Problem requirements — When you write out the listing below, keep each word exactly as it stands and drop the pictures.

Records for processing —
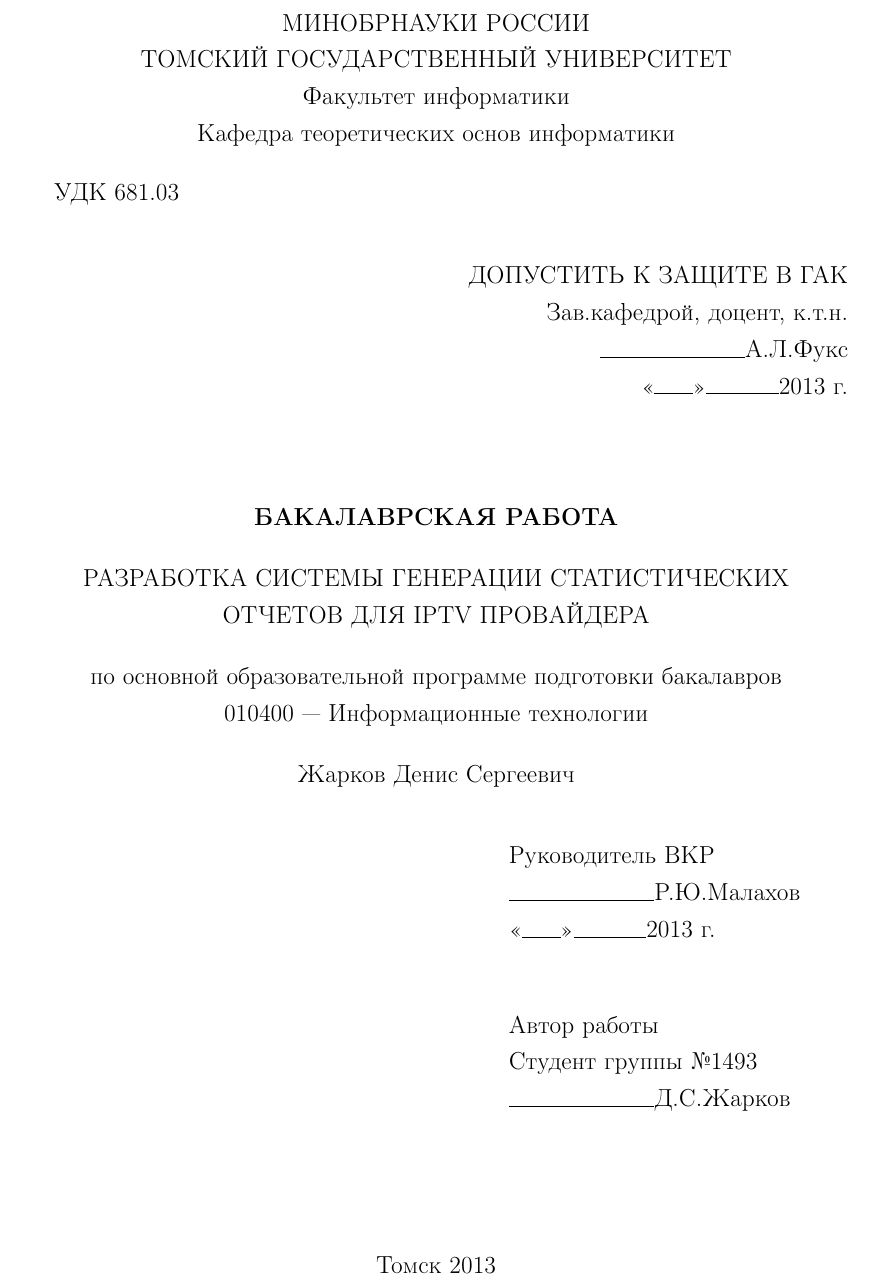
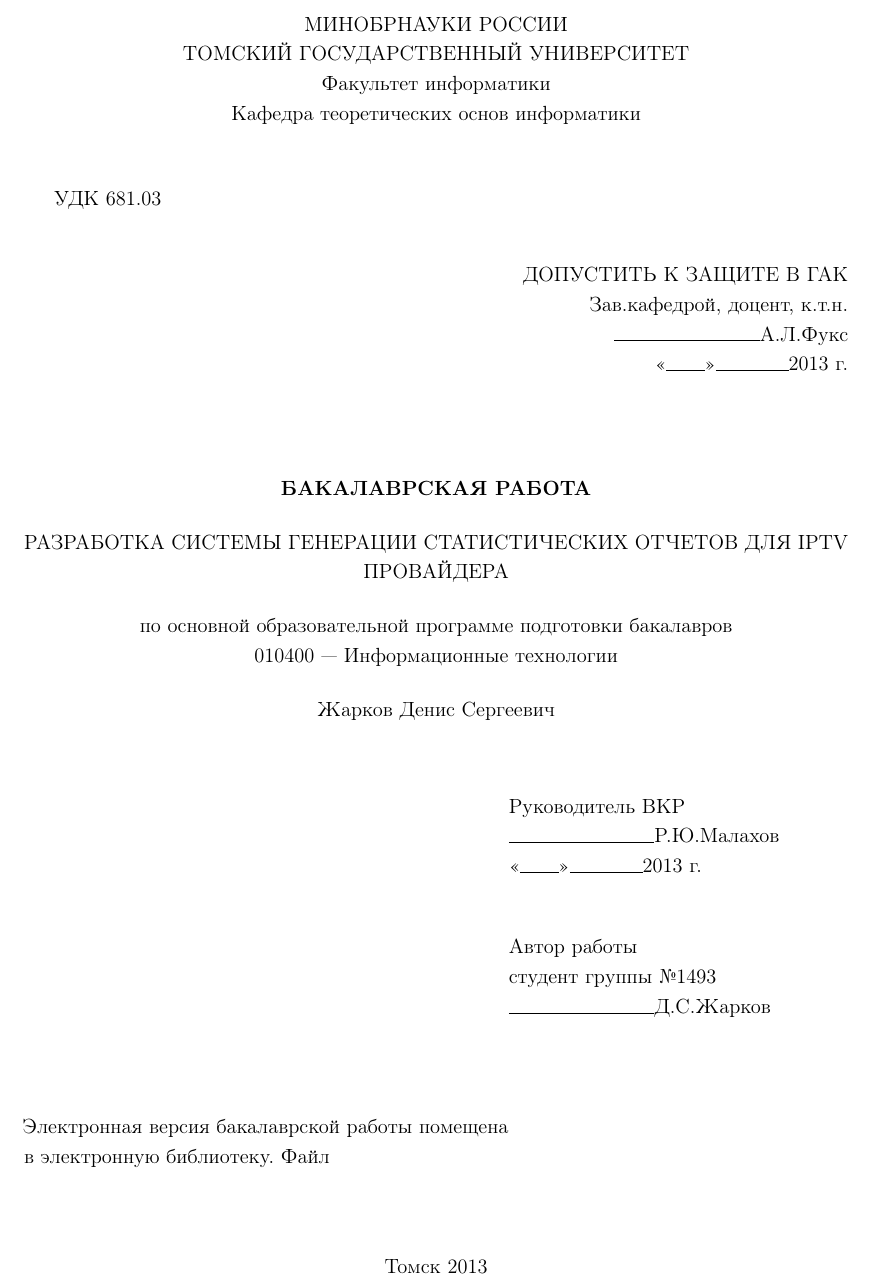
Before and after one commit to bintree/bachelorpaper, a LaTeX document (paper/paper.tex, which reads paper/title.tex): part of page 1 of 62, cut so that both start at the same text. Compiled offline with pdfLaTeX.

Commit message:
title fixes

```diff
--- a/paper/title.tex
+++ b/paper/title.tex
@@ -1,4 +1,4 @@
-\large
+\normalsize
 \thispagestyle{empty}
 \begin{center}
 МИНОБРНАУКИ РОССИИ\\
@@ -6,6 +6,8 @@
 Факультет информатики\\
 Кафедра теоретических основ информатики\\
 \end{center}
+
+\vspace{0.7cm}
 
 УДК 681.03
 
@@ -48,11 +49,16 @@
 
 \begin{tabbing}
 \hspace{10cm}\=Автор работы\\
-\>Студент группы №1493\\
+\>студент группы №1493\\
 \>\makebox[3cm]{\hrulefill}Д.С.Жарков\\
 \end{tabbing}
 
-\vspace*{1cm}
+\vspace{0.8cm}
+
+\hspace{-0.65cm}Электронная версия бакалаврской работы помещена\\
+в электронную библиотеку. Файл
+
+\vspace{1.2cm}
 
 \begin{center}
 Томск 2013
```
Also changed, not shown: paper/title.tex (1 more changed lines).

Reply to the exercise —
Before and after one commit to bintree/bachelorpaper, a LaTeX document (paper/paper.tex, which reads paper/title.tex): part of page 1 of 62, cut so that both start at the same text. Compiled offline with pdfLaTeX.

Commit message:
title fixes

```diff
--- a/paper/title.tex
+++ b/paper/title.tex
@@ -1,4 +1,4 @@
-\large
+\normalsize
 \thispagestyle{empty}
 \begin{center}
 МИНОБРНАУКИ РОССИИ\\
@@ -6,6 +6,8 @@
 Факультет информатики\\
 Кафедра теоретических основ информатики\\
 \end{center}
+
+\vspace{0.7cm}
 
 УДК 681.03
 
@@ -48,11 +49,16 @@
 
 \begin{tabbing}
 \hspace{10cm}\=Автор работы\\
-\>Студент группы №1493\\
+\>студент группы №1493\\
 \>\makebox[3cm]{\hrulefill}Д.С.Жарков\\
 \end{tabbing}
 
-\vspace*{1cm}
+\vspace{0.8cm}
+
+\hspace{-0.65cm}Электронная версия бакалаврской работы помещена\\
+в электронную библиотеку. Файл
+
+\vspace{1.2cm}
 
 \begin{center}
 Томск 2013
```
Also changed, not shown: paper/title.tex (1 more changed lines).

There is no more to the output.